Withington history

Withington area history

History of the area

The Withington area of south Manchester has a rich and fascinating history going back at least as far as medieval times, with enormous growth in the Victorian period, and a wealth of modern history.

These pages provide an account of this history, covering Withington, Ladybarn and Old Moat. Individual articles describe aspects of this history, including old maps, old photographs, oral history memoirs, famous people of Withington, the story of existing and lost buildings and the role of Withington in the history of popular music.

Books in the Withington Civic Society History Series are available below.

We also provide a guide to other history resources for the area.


Withington Civic Society publications

Withington Civic Society publishes a series of books on the history of the Withington area:
  • A walk through the history of Withington: A guided walk through the historical centre of Withington in Manchester.
  • Wartime Withington: Memories of World War II.
  • A legacy of love: The story of the Harrison organ in St. Chad's Church, Ladybarn (by Robert Nicholls).
  • Ladybarn in the 1970s - a time of conflict: A story of urban renewal and protest in south Manchester (by Ruth Shepherd).

These publications are available from Withington Library and other outlets in the Withington area.

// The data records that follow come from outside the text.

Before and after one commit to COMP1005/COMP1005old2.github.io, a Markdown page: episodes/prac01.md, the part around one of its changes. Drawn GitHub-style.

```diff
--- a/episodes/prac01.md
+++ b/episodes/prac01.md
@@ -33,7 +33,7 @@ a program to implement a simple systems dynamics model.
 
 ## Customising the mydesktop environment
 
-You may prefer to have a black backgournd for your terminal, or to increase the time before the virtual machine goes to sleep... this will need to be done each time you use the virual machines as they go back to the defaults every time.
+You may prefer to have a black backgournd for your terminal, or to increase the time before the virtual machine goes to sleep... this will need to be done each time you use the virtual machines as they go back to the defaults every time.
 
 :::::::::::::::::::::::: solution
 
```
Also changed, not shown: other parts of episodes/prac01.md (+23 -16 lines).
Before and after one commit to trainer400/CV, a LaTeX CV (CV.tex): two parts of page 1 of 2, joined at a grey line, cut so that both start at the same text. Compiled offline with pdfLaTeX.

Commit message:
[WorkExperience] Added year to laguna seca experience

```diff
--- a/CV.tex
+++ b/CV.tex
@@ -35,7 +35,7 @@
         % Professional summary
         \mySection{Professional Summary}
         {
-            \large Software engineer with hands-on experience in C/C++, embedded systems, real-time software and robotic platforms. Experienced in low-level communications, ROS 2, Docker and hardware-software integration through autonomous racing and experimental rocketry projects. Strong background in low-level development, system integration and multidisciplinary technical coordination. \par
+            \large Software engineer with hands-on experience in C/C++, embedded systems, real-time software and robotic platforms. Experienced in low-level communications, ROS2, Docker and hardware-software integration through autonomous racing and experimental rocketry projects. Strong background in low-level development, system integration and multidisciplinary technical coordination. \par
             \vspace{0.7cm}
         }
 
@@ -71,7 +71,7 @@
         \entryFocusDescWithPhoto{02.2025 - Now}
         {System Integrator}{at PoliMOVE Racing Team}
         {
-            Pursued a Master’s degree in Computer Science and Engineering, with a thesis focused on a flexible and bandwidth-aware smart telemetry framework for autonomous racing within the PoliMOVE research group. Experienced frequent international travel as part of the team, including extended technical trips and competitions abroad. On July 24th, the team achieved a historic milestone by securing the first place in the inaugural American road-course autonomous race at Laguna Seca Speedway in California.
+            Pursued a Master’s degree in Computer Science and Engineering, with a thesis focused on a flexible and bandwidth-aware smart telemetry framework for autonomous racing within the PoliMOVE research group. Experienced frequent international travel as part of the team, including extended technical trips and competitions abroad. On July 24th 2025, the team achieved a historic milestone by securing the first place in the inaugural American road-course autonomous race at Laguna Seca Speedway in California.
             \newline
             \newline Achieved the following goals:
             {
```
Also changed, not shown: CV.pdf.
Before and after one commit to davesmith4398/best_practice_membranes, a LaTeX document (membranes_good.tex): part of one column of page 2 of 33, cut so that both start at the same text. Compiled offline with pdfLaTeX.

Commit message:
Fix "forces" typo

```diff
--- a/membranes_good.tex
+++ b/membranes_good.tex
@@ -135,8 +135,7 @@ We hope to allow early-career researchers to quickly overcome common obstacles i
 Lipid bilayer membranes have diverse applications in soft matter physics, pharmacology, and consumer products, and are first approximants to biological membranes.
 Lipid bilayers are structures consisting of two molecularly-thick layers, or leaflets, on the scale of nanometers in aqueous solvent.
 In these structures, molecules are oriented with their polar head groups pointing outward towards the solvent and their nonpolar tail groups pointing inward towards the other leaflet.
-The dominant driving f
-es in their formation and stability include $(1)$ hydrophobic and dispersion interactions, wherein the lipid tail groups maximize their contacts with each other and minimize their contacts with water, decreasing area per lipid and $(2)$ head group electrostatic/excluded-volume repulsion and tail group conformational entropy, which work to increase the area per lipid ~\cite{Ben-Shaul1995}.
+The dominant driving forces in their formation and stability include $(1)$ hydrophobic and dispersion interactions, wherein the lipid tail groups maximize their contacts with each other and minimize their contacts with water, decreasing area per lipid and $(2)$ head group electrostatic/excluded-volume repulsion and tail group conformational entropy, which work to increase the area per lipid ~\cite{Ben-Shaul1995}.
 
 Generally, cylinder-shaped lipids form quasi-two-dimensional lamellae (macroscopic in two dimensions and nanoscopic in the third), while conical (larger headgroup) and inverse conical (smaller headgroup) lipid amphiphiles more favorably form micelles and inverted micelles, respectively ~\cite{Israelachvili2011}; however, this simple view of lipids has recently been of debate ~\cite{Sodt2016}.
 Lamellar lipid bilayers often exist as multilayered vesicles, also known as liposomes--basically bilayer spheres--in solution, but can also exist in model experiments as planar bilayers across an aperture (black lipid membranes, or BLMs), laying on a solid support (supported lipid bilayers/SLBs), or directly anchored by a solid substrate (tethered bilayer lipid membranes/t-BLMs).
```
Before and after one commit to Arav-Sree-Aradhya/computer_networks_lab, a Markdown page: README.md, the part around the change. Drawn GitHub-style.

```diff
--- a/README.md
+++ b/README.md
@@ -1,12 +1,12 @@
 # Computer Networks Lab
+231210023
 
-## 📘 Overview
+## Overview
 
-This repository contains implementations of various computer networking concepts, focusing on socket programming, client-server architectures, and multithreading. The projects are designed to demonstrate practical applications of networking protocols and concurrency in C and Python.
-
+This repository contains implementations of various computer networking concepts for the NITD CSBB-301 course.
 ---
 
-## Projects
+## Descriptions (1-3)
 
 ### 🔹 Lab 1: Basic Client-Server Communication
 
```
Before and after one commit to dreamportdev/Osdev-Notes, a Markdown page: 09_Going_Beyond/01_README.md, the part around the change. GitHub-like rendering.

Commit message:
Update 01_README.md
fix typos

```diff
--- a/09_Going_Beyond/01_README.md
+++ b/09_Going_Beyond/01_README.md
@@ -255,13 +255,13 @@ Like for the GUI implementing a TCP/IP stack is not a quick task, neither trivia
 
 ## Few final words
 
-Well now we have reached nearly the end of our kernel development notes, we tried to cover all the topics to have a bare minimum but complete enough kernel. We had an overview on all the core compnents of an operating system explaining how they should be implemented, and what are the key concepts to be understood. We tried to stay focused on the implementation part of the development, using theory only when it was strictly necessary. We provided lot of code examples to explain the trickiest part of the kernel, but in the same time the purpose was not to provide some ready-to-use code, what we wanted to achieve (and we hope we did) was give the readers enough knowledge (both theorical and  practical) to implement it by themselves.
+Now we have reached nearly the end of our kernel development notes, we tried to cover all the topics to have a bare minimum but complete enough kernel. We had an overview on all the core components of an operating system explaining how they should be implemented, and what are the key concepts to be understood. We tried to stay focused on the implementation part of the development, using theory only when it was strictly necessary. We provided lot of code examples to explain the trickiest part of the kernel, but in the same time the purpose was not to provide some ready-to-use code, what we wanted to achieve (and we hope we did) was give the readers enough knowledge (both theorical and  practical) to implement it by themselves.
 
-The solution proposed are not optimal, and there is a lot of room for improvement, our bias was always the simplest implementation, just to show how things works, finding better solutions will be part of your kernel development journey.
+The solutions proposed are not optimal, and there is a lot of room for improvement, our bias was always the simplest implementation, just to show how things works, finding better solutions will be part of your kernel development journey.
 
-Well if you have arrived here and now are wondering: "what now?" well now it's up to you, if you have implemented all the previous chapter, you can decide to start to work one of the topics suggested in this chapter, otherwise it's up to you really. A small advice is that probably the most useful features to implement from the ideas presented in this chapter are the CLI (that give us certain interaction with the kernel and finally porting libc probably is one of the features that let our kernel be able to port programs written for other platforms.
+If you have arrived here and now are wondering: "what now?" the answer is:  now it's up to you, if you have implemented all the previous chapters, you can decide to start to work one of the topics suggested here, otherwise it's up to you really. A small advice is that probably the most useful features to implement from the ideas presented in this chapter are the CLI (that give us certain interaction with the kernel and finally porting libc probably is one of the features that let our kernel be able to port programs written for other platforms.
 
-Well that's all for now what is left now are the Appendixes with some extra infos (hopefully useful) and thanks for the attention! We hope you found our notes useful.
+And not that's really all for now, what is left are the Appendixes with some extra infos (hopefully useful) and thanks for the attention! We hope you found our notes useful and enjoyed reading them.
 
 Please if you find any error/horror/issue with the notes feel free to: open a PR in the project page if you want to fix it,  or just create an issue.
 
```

They may also be purchased online at £6.00 each (inc. p&p) by emailing your request to the Civic Society at contact@withingtoncivicsociety.org.uk. Payment is by bank transfer.

Other history resources

A book covering aspects of Withington's history is:  "A history of  Withington" by Kenneth Whittaker (1957, EJ Morten Publishers; Rev Ed edition, October 1969 )
An attractive booklet of old photographs of the area and interesting historical notes is  "Looking Back at Withington and Didsbury" by Gay Sussex and Peter Helm (Willow Publishing, 1988. Reprinted 1993).

Covering Manchester suburbs in general is:  "Illustrated History of Manchester's Suburbs"  by Glynis Cooper (Breedon Books, in association with Manchester Libraries, 2002. ISBN: 1-85983-292-X. Website: www.breedonbooks.co.uk). This has several pages on each of the larger suburbs, including Withington (but with a few errors).

For an extensive collection of old and recent pictures of the area and of Manchester, see the  Manchester Local Image Collection.
Maps from the 19th century and early 20th century  record the development of Withington, Old Moat and Ladybarn. See the   Old Maps page  for a guide to available maps.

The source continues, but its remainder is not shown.